---------- AVAILABLE DATA

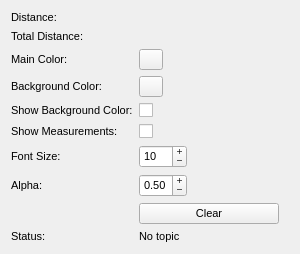
Old version of the form mapviz_plugins/ui/measuring_config.ui in the repository swri-robotics/mapviz.
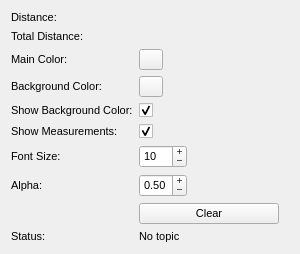
New version of the form. Custom widgets are drawn as their Qt base class.

Commit message: Default show background and measuring text to true

```diff
--- a/mapviz_plugins/ui/measuring_config.ui
+++ b/mapviz_plugins/ui/measuring_config.ui
@@ -109,6 +109,9 @@
      <property name="text">
       <string/>
      </property>
+     <property name="checked">
+      <bool>true</bool>
+     </property>
     </widget>
    </item>
    <item row="5" column="0">
@@ -179,6 +182,9 @@
      <property name="text">
       <string/>
      </property>
+     <property name="checked">
+      <bool>true</bool>
+     </property>
     </widget>
    </item>
    <item row="6" column="1">
```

--------------------

YOUR OBJECTIVE: Looking over the records, find each line with the word "item" and copy it.

TASK SOLUTION:
    </item>
    <item row="5" column="0">
    </item>
    <item row="6" column="1">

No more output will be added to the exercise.